Intelligent policymaking will always be informed by the best available advice, and it is with good reason that Ireland holds the independent advice of the OECD in the very highest regard. Since its establishment in 1961, the OECD has played an important role in Ireland’s economic and social development, offering expert advice on structural reforms and the formation of new social and labour market policies. Recently the OECD assisted the government in developing our Youth Guarantee Scheme and a review of the national Action Plan for Jobs, schemes which contributed directly to the creation of 61,000 new jobs in 2013 alone, with the expectation of further improvements to come in 2014 and 2015.

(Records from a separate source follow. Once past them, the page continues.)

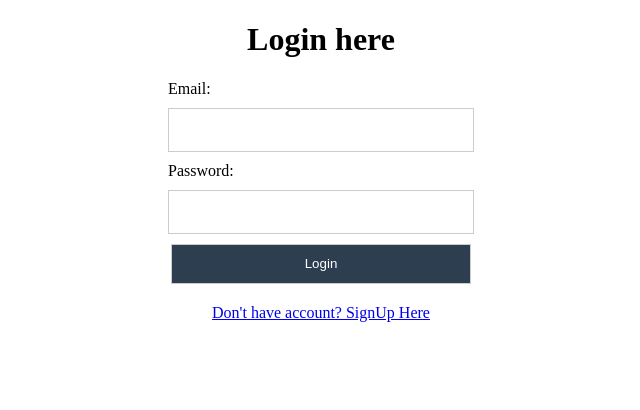
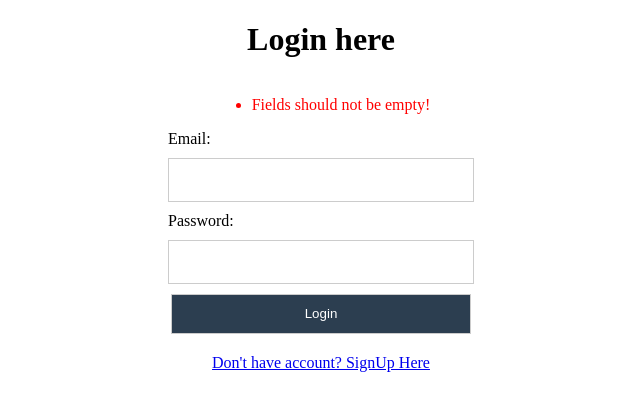
Before and after one commit to knchavan/restaurant-webapp, a Vue app: page /login in a window 1280 px wide. Both pictures are taken after a click on the button "Login". Shown: the top 410 px of the page, without its empty margins (319-959 px from the left). Built offline with nearby package versions, Linux system fonts and the light colour scheme; no server answers; what vue-resource would draw is missing.

Commit message:
validations for login page added

```diff
--- a/src/components/Login.vue
+++ b/src/components/Login.vue
@@ -2,6 +2,11 @@
   <div>
     <h1>{{ msg }}</h1>
     <div class="login">
+      <div class="error-span">
+        <ul v-for="error in errors" :key="error">
+          <li> {{ error }} </li>
+        </ul>
+      </div>
       <div>
         <label for="name">Email: </label>
         <input type="email" v-model="user.email">
@@ -31,14 +36,20 @@ export default {
         email: '',
         password: '',
       },
-      msg: 'Login here'
+      msg: 'Login here',
+      errors: [],
     }
   },
 
   methods: {
     async Login() {
-      // await axios.get(`http://localhost:3000/users?email=${this.user.email}&password=${this.user.password}`)
-      // await axios.get(`https://localhost:5001/api/user/login`, this.user)
+      this.errors = []
+      if (this.user.email == '' || this.user.password == '') {
+        let msg = "Fields should not be empty!";
+        this.errors.push(msg);
+        return;
+      }
+
       await axios.post(`https://localhost:5001/api/user/login`, {
         email: this.user.email,
         password: this.user.password
@@ -48,8 +59,11 @@ export default {
             localStorage.setItem('restaurantUser', JSON.stringify(response.data));
             this.$router.push({name: 'home'});
         }).catch(error => {
+          let msg = "Email or Password are Invalid";
+          this.errors.push(msg);
           console.log(error);
-          alert("Login Failed");
+          // console.log(error.response.status)
+          // alert("Login Failed");
         });
     }
   }
@@ -86,4 +100,9 @@ h1 {
 .signup-link {
   margin-top: 20px;
 }
+
+.error-span {
+  color: red;
+  float: left;
+}
 </style>
```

Today Ireland is working with the OECD on a review of our national innovation strategy, access to finance for SMEs and a strengthening of our regional policies. We are also actively participating in the OECD’s work on the Base Erosion and Profit Shifting (BEPS) project, and Ireland has taken concrete steps to close loopholes exploited by multinational entities to avoid taxes. However, one country acting alone cannot prevent aggressive tax planning, and greater international co-ordination, supported by the expertise of the OECD, is needed to properly address this issue.
I would also like to praise the OECD’s work through its Development Centre and the Development Assistance Committee (DAC). Development and humanitarian assistance are priority policy areas for Ireland, and the regular OECD peer reviews of the Irish Aid programme are an integral part of assessing its effectiveness and identifying areas for improvement. The recent DAC report praised Ireland’s aid programme, noting that Ireland continues to be a world leader in effectively tackling hunger and poverty and helping the world’s poorest communities to survive and thrive.
Ireland will continue with our recovery plan to bring the economy back to full employment and maintain our competitive offering as one of the world’s best locations for investment. While we are now among the fastest-growing economies in Europe, we must finish carrying out further reform to ensure that we create the right conditions for even greater economic activity and job creation, while delivering high-quality public services and a fair society. We have come a long way in the last three years and our task is not yet complete. But the message is clear: Ireland is firmly on the path to recovery.
©OECD Observer No 301, Q4 2014 (December)